Propelled by public panic over crime, the private security industry is one of the fastest growing enterprises in the U.S., spending more money and employing more guards than public police forces around the country. In 1990 alone, $52 billion was spent on private security, compared to $30 billion on police. More than 10,000 private security companies employ some 1.5 million guards, nearly triple the 554,000 state and local police officers.
And the industry which generates billions in profits is growing rapidly. One congressional advocate of increased regulation says national labor statistics indicate that more jobs will be created in the private security field than any other categories over the next decade. Industry executives estimate that the number of private guards will surge to 2 million by the year 2000.
This rush to employ private guards reflects the militarization of America. Private firms are arming guards at a pace to match the rapid expansion of non-sporting firearms in private hands. America is an armed camp, with an estimated 200 million guns in private hands. The more than 100,000 gun-toting private guards have more firepower than the combined police forces of the nation’s 30 largest urban centers.
At the forefront is the Special Response Corporation (SRC), based in Towson, Maryland, SRC’s ads feature a uniformed agent wielding a riot shield beneath a headline which proclaims: A Private Army When You Need It Most. SRC promises prospective employers that we can provide the security and control measures necessary for the continued operation of the business in the event of a strike. SRC vouches for the professionalism of its agents, stating that they all have prior military or law enforcement experience. In 1990, SRC helped precipitate a melee when its guards used martial arts sticks against striking newspaper workers in New York City.

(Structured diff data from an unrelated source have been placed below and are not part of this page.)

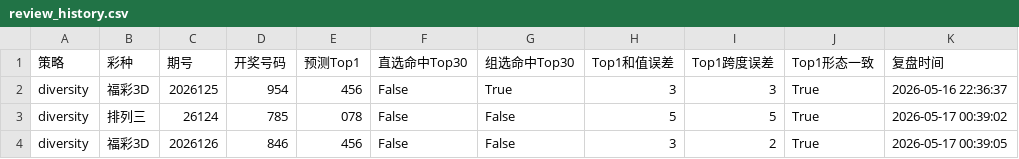
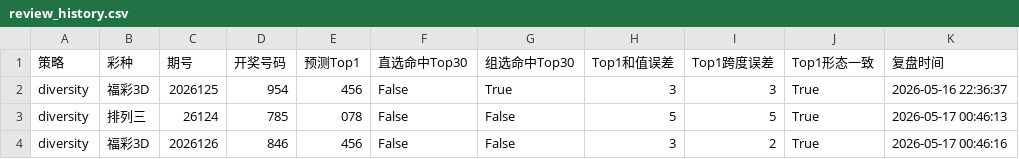
Before and after one commit to liu208987-git/lottery-analysis, a CSV file: output/reviews/review_history.csv, drawn as a sheet.

Commit message:
全量同步+问题文档: 2026-05-17 00:44 三策略预测+复盘+已知问题记录
新增:
  docs/issues-20260516-17.md — 5月16日17时后本地运行遇到的5个问题详细记录
    (1) 排列三API连续567限频(已持续33小时+)
    (2) 福彩3D zhcw源不稳定+曾返回错误号码
    (3) 晨间时段排列三限频更严重
    (4) daily_review.py数据更新依赖问题
    (5) run_daily全策略超时问题(已恢复)

所有预测+复盘已重新运行验证通过。排列三使用缓存数据，福彩3D东方财富源正常。

```diff
--- a/output/reviews/review_history.csv
+++ b/output/reviews/review_history.csv
@@ -2,3 +2,3 @@
 diversity,福彩3D,2026125,954,456,False,True,3,3,True,2026-05-16 22:36:37
-diversity,排列三,26124,785,078,False,False,5,5,True,2026-05-17 00:39:02
-diversity,福彩3D,2026126,846,456,False,False,3,2,True,2026-05-17 00:39:05
+diversity,排列三,26124,785,078,False,False,5,5,True,2026-05-17 00:46:13
+diversity,福彩3D,2026126,846,456,False,False,3,2,True,2026-05-17 00:46:16
```
Also changed, not shown: 25 other files.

Among the most outspoken critics to emerge from within the industry is Ira Lipman, president of Guardsmark, the country’s fifth largest security firm. He draws a dismal picture of the industry, asserting that there are security officers in this nation who are convicted murderers and rapists, who are thrilled at the sight of fire, who think that a uniform gives them authority, and that a gun gives them power, who cannot control their urges or contain their wants, who prey on those they are hired to protect. The industry’s greatest weakness, he contends is the lack of rigorous background checks. [Security firms] do not even attempt to check applicants’ criminal records, military service records, personal references, previous employers or educational claims. They don’t test for literacy, they don’t test for drug use, and they don’t evaluate psychological fitness.
Free People – This article is about 10 years old and even more relevant today. According to statistics we have seen, there is a 5:1 ratio of private police to public police (hired by levels of the government). As the abuse of our once Constitutional law enforcement expands beyond recognition, it is sobering to think of the abuse we might witness at the hands of these mercenaries. We have heard the stories from Iraq regarding Blackwater, yet now we are finding Blackwater counterparts cropping up in a small town like Hardin, MT. Heavily armed, bound by no Oath, this is America’s greatest nightmare.